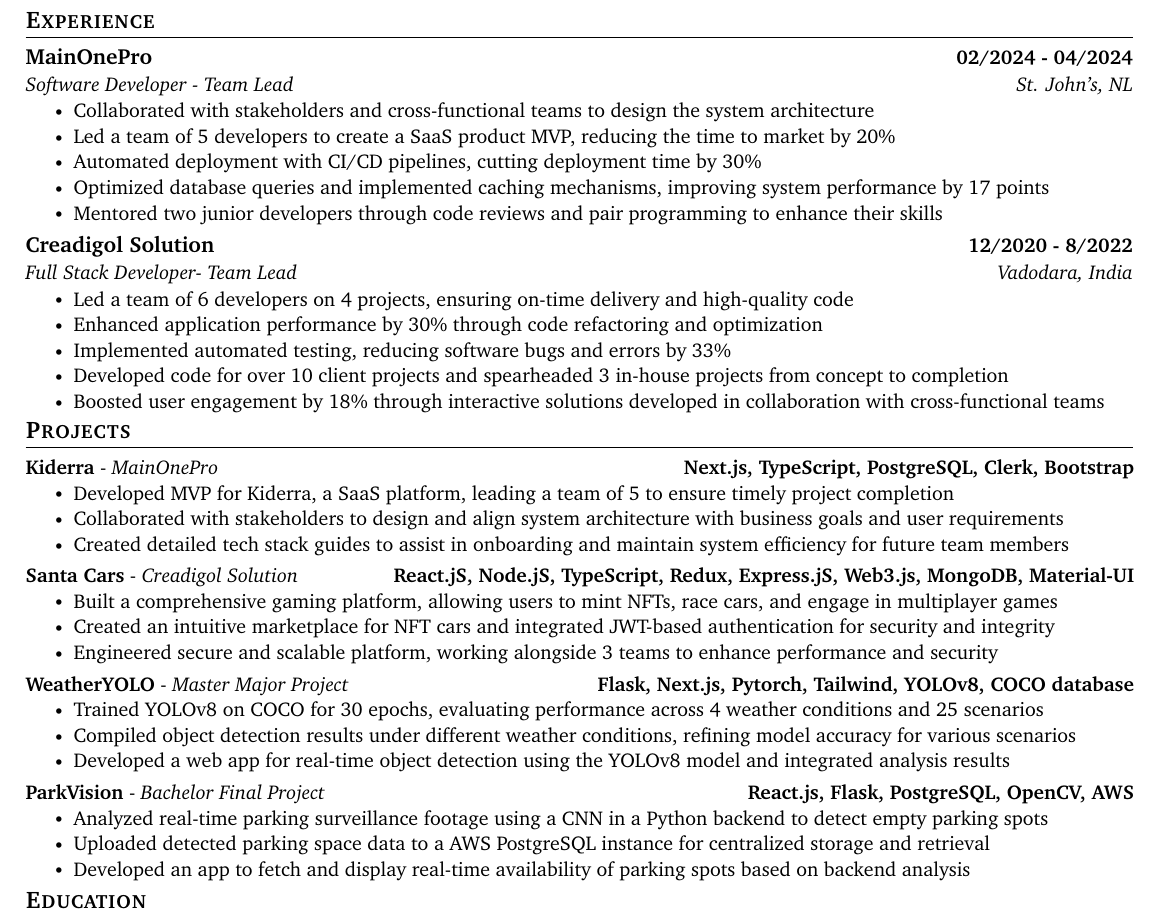
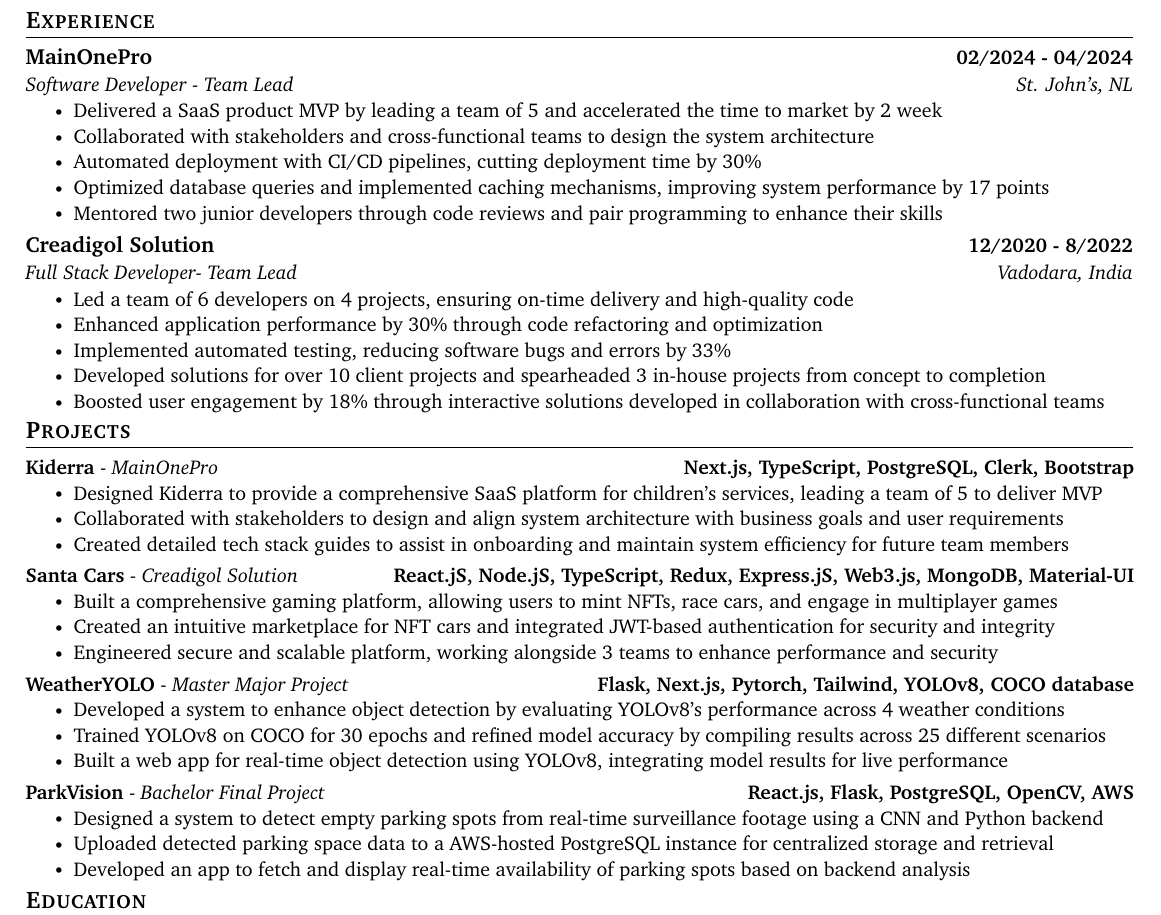
Before and after one commit to sgandhi15/sarthak-resume, a LaTeX document (MAIN.tex): part of the page, cut so that both start at the same text. Compiled offline with pdfLaTeX.

Commit message:
changed few things

```diff
--- a/MAIN.tex
+++ b/MAIN.tex
@@ -149,8 +149,8 @@
       {MainOnePro}{02/2024 - 04/2024}
       {Software Developer - Team Lead}{St. John's, NL}
       \resumeItemListStart
+        \resumeItem{Delivered a SaaS product MVP by leading a team of 5 and accelerated the time to market by 2 week}
         \resumeItem{Collaborated with stakeholders and cross-functional teams to design the system architecture}
-        \resumeItem{Led a team of 5 developers to create a SaaS product MVP, reducing the time to market by 20\%}
         \resumeItem{Automated deployment with CI/CD pipelines, cutting deployment time by 30\%}
         \resumeItem{Optimized database queries and implemented caching mechanisms, improving system performance by 17 points}
         \resumeItem{Mentored two junior developers through code reviews and pair programming to enhance their skills}
@@ -162,7 +162,7 @@
         \resumeItem{Led a team of 6 developers on 4 projects, ensuring on-time delivery and high-quality code}
         \resumeItem{Enhanced application performance by 30\% through code refactoring and optimization}
         \resumeItem{Implemented automated testing, reducing software bugs and errors by 33\%}
-        \resumeItem{Developed code for over 10 client projects and spearheaded 3 in-house projects from concept to completion}
+        \resumeItem{Developed solutions for over 10 client projects and spearheaded 3 in-house projects from concept to completion}
         \resumeItem{Boosted user engagement by 18\% through interactive solutions developed in collaboration with cross-functional teams}
       \resumeItemListEnd
   \resumeSubHeadingListEnd
@@ -175,7 +175,7 @@
     \resumeProjectHeading
         {\textbf{Kiderra} - \emph{MainOnePro}}{Next.js, TypeScript, PostgreSQL, Clerk, Bootstrap}
         \resumeItemListStart
-        \resumeItem{Developed MVP for Kiderra, a SaaS platform, leading a team of 5 to ensure timely project completion}
+        \resumeItem{Designed Kiderra to provide a comprehensive SaaS platform for children's services, leading a team of 5 to deliver MVP}
         \resumeItem{Collaborated with stakeholders to design and align system architecture with business goals and user requirements}
         \resumeItem{Created detailed tech stack guides to assist in onboarding and maintain system efficiency for future team members}
         \resumeItemListEnd
@@ -191,16 +191,16 @@
     \resumeProjectHeading
         {\textbf{WeatherYOLO} - \emph{Master Major Project}}{Flask, Next.js, Pytorch, Tailwind, YOLOv8, COCO database}
         \resumeItemListStart
-          \resumeItem{Trained YOLOv8 on COCO for 30 epochs, evaluating performance across 4 weather conditions and 25 scenarios}
-          \resumeItem{Compiled object detection results under different weather conditions, refining model accuracy for various scenarios}
-          \resumeItem{Developed a web app for real-time object detection using the YOLOv8 model and integrated analysis results}
+          \resumeItem{Developed a system to enhance object detection by evaluating YOLOv8’s performance across 4 weather conditions}
+          \resumeItem{Trained YOLOv8 on COCO for 30 epochs and refined model accuracy by compiling results across 25 different scenarios}
+          \resumeItem{Built a web app for real-time object detection using YOLOv8, integrating model results for live performance}
         \resumeItemListEnd
         \vspace{-16pt}
     \resumeProjectHeading
         {\textbf{ParkVision} - \emph{Bachelor Final Project}}{React.js, Flask, PostgreSQL, OpenCV, AWS}
         \resumeItemListStart
-          \resumeItem{Analyzed real-time parking surveillance footage using a CNN in a Python backend to detect empty parking spots}
-          \resumeItem{Uploaded detected parking space data to a AWS PostgreSQL instance for centralized storage and retrieval}
+          \resumeItem{Designed a system to detect empty parking spots from real-time surveillance footage using a CNN and Python backend}
+          \resumeItem{Uploaded detected parking space data to a AWS-hosted PostgreSQL instance for centralized storage and retrieval}
           \resumeItem{Developed an app to fetch and display real-time availability of parking spots based on backend analysis}
         \resumeItemListEnd
   \resumeSubHeadingListEnd
```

----------------

* **Exercise description**
Look through the material above for the string "projects" and copy each line that has it.

* **Written answer**
         \resumeItem{Led a team of 6 developers on 4 projects, ensuring on-time delivery and high-quality code}
-        \resumeItem{Developed code for over 10 client projects and spearheaded 3 in-house projects from concept to completion}
+        \resumeItem{Developed solutions for over 10 client projects and spearheaded 3 in-house projects from concept to completion}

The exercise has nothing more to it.